OAKLAND -- Warriors coach Mark Jackson, frustrated during a timeout, yelled and pushed point guard Stephen Curry.
No, Jackson didn't go Bobby Knight on Curry in Golden State's victory over Detroit on Wednesday. Jackson was demonstrating to the officials how they were allowing Curry to be handled.
The book on Curry, the most feared of the Warriors, is to be physical with him. So opponents, especially since Curry scored 54 points against the New York Knicks last month, have been especially hands-on while guarding him.
The defense-oriented Chicago Bulls undoubtedly will take a similar approach when they visit Oracle Arena on Friday.
"It is the game plan, and that's not going to change," Jackson said. "He's a heck of a basketball player. He's going to get to a point where they're not going to allow it, and he's going to be called properly. But for some reason or another, guys are being allowed to put hands on him."
Curry said he has noticed an uptick in the physical play. Opponents are putting bigger, more athletic players on him. They are aggressively trapping him. They grab, hold and bump as much as they can get away with.
It's the new reality for Curry, considered by many to be the league's best shooter.
"I'm not the biggest frame, but I'm strong and can handle my own," Curry said. "I'm not going to back down from it. I've got to play through it, because you can never rely on the whistle."
Jackson, who played
Jackson said Curry is getting better at dealing with the physical defenses. But he also said the Warriors needed to make a few adjustments.
First, Curry needs to do a better job of selling the contact.
Jackson and Curry stopped short of calling it flopping. But Curry said the shiftiness he uses to create space works against him sometimes. He said instead of avoiding or countering the contact, he needs to get better at sticking to his course so being knocked off it becomes more obvious.

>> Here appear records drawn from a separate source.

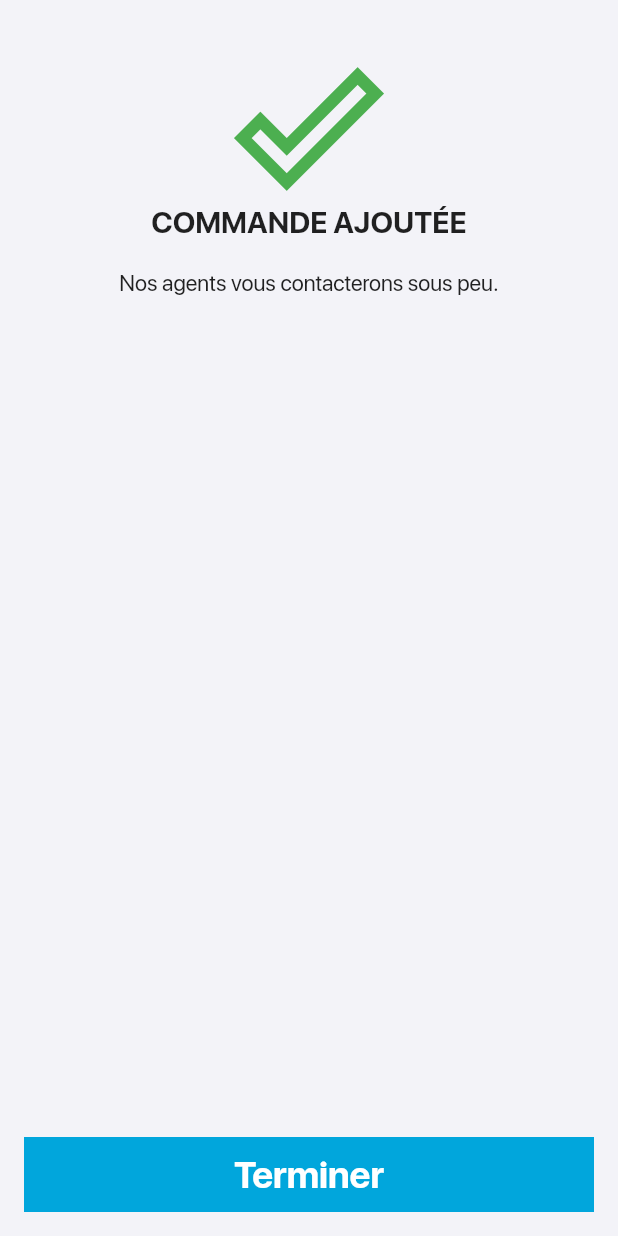
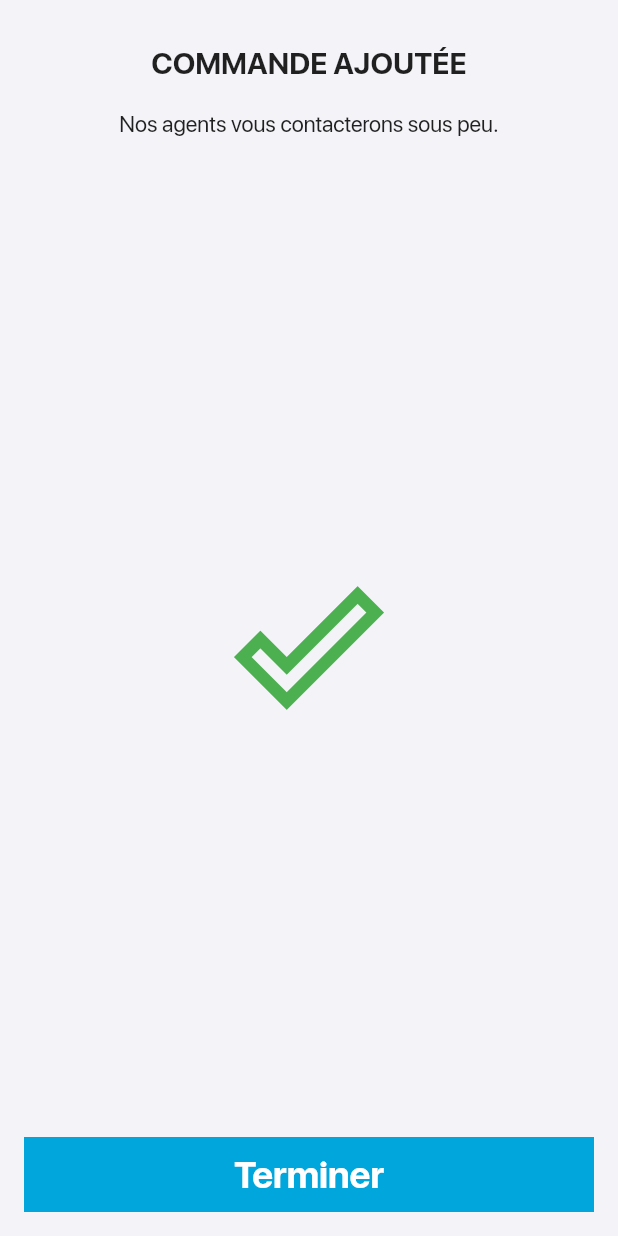
Before and after one commit to stalertelie/my_clean, a Flutter app: the BookingResultScreen screen opened directly, on a phone screen of 412 x 824 dp. Run offline on Flutter 3.47's test engine with Material 2 defaults, Android fonts, the phone set to English and light mode, and no system bars; our stand-ins replace animate_do, barcode_widget, cached_network_image, carousel_slider, dotted_border, flutter_datetime_picker and 19 more; missing offline and left inert: dart:ffi, http_interceptor, ioc, jwt_decode, ticket_widget; accounts and stored records are empty; network calls fail; project files that could hold a hidden picture were left out.

Commit message:
Correction Wording

```diff
--- a/lib/pages/booking/booking_bloc.dart
+++ b/lib/pages/booking/booking_bloc.dart
@@ -330,6 +330,9 @@ class BookingBloc extends BaseBloc {
       if (tarificationActive.quantity == 0 && quantity == -1) {
         return;
       }
+      if (tarificationActive.quantity == 5 && quantity != -1) {
+        return;
+      }
       tarificationActive.quantity =
           (tarificationActive.quantity ?? 0) + quantity;
       _simpleTarificationSubject.add(_simpleTarificationSubject.value);
--- a/lib/pages/booking/booking_sucess_page.dart
+++ b/lib/pages/booking/booking_sucess_page.dart
@@ -20,20 +20,13 @@ class _BookingResultScreenState extends State<BookingResultScreen> {
       child: Scaffold(
         backgroundColor: const Color(colorDefaultService),
         body: Column(
-          mainAxisAlignment: MainAxisAlignment.center,
+          mainAxisAlignment: MainAxisAlignment.spaceBetween,
+          //crossAxisAlignment: Cro,
           children: [
             Padding(
-              padding: const EdgeInsets.all(16.0),
+              padding: const EdgeInsets.symmetric(horizontal: 16, vertical: 30),
               child: Column(
                 children: [
-                  const SizedBox(
-                    height: 20,
-                  ),
-                  const Icon(
-                    Icons.done_outline_sharp,
-                    color: Colors.green,
-                    size: 100,
-                  ),
                   AppLocalizations.current.bookingDone
                       .toUpperCase()
                       .text
@@ -49,8 +42,10 @@ class _BookingResultScreenState extends State<BookingResultScreen> {
                 ],
               ),
             ),
-            Expanded(
-              child: Container(),
+            const Icon(
+              Icons.done_outline_sharp,
+              color: Colors.green,
+              size: 100,
             ),
             InkWell(
               onTap: () =>
--- a/lib/pages/booking/map_view.dart
+++ b/lib/pages/booking/map_view.dart
@@ -95,8 +95,9 @@ class _MapViewScreenState extends State<MapViewScreen> {
             myLocationEnabled: true,
             initialCameraPosition: CameraPosition(
               target: LatLng(latitude ?? 0, longitude ?? 0),
-              zoom: 14.4746,
+              zoom: 16,
             ),
+            minMaxZoomPreference: const MinMaxZoomPreference(10, 16),
           ),
         ),
         Positioned(
@@ -216,7 +217,7 @@ class _MapViewScreenState extends State<MapViewScreen> {
           bearing: 270.0,
           target: destLocation,
           tilt: 30.0,
-          zoom: 15.0,
+          zoom: 16.0,
         ),
       ),
     );
--- a/lib/pages/booking/mode_payment.dart
+++ b/lib/pages/booking/mode_payment.dart
@@ -37,7 +37,7 @@ class _ModePaymentScreenState extends State<ModePaymentScreen> {
             GestureDetector(
               onTap: () => Navigator.of(context).pop(),
               child: PaimentOptionWidget(
-                  title: 'Payer cash après la livraison',
+                  title: AppLocalizations.current.payCashAfterService,
                   bgColor: const Color(colorPrimary),
                   titleColor: Colors.white,
                   logo: Image.asset(
--- a/lib/pages/booking/search_page.dart
+++ b/lib/pages/booking/search_page.dart
@@ -48,9 +48,9 @@ class _SearchPageState extends State<SearchPage> {
                   'images/icons/map-marker.svg',
                   width: 40,
                 )),
-            onChanged: (String value) {
-              if (value.length >= 2) {
-                _bloc.getProposition(value);
+            onChanged: (String? value) {
+              if (value != null && value.length >= 2) {
+                _bloc.mapsearchSubject.add(value);
               }
             },
           ),
```
Also changed, not shown: lib/l10n/messages_en.dart (+7 -0 lines), lib/l10n/messages_fr.dart (+7 -0 lines), lib/l10n/messages_messages.dart (+7 -0 lines), lib/pages/booking/booking_recap.dart (+11 -10 lines), lib/pages/booking/search_bloc.dart (+11 -0 lines), lib/services/localization.dart (+23 -0 lines).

"I think he's taking it and making it look at times like it's nothing," Jackson said. "Sometimes you've got to sell that it is (something). You think that they see it, but maybe they don't. So rather than playing through it, you've got to sell it. I'm not going to go to the extent of some of these guards who fling their head back and fling their bodies back and get the call. But he's got to let it be known there is contact on plays."
Both said the ability to sell contact is in the repertoire of the league's great scorers. That is the next part of Curry's development, drawing fouls and getting to the free-throw line more, making opponents pay for playing him so tight. His 3.8 free throws per game are the fewest of the top 15 scorers in the league.
Curry said he also has to remind himself to slow down. Since the 54-point game, he has totaled 31 turnovers in eight games, the fifth most in the NBA in that span.
"At times I think I've struggled a little bit just trying to go too fast," Curry said. "They try to speed you up by getting physical, and you think you are under pressure and start to rush. That's one thing that I can consciously check myself on in the game, making sure I slow down and be confident if I make my move I can get to my spot."
Jackson said there was one more thing that can offset the physical play.
"If I'm his teammate, I'm not going to allow it," Jackson said. "So I'm going to nail somebody and get them off him. So we'll get better at that also."
While Jackson said he expects referees to start seeing how Curry is being handled, he also said this is more like playoff basketball and will be beneficial in the postseason.
Certainly Curry would become a much more lethal threat against physical defenses, especially in the half court. Especially when he is playing off the ball, when he has to deal with physical defenses even more.
"We've seen that when he's at his best, it doesn't matter what you try to do," Jackson said. "He's that good that I don't think there's an answer. But there is certainly an attempt to try to cool him off. (Be physical with him is) what the data shows, which we're fine with. We understand, and he'll continue to get better."
Chicago (35-29) at Warriors (37-29), 7:30 p.m. CSNBA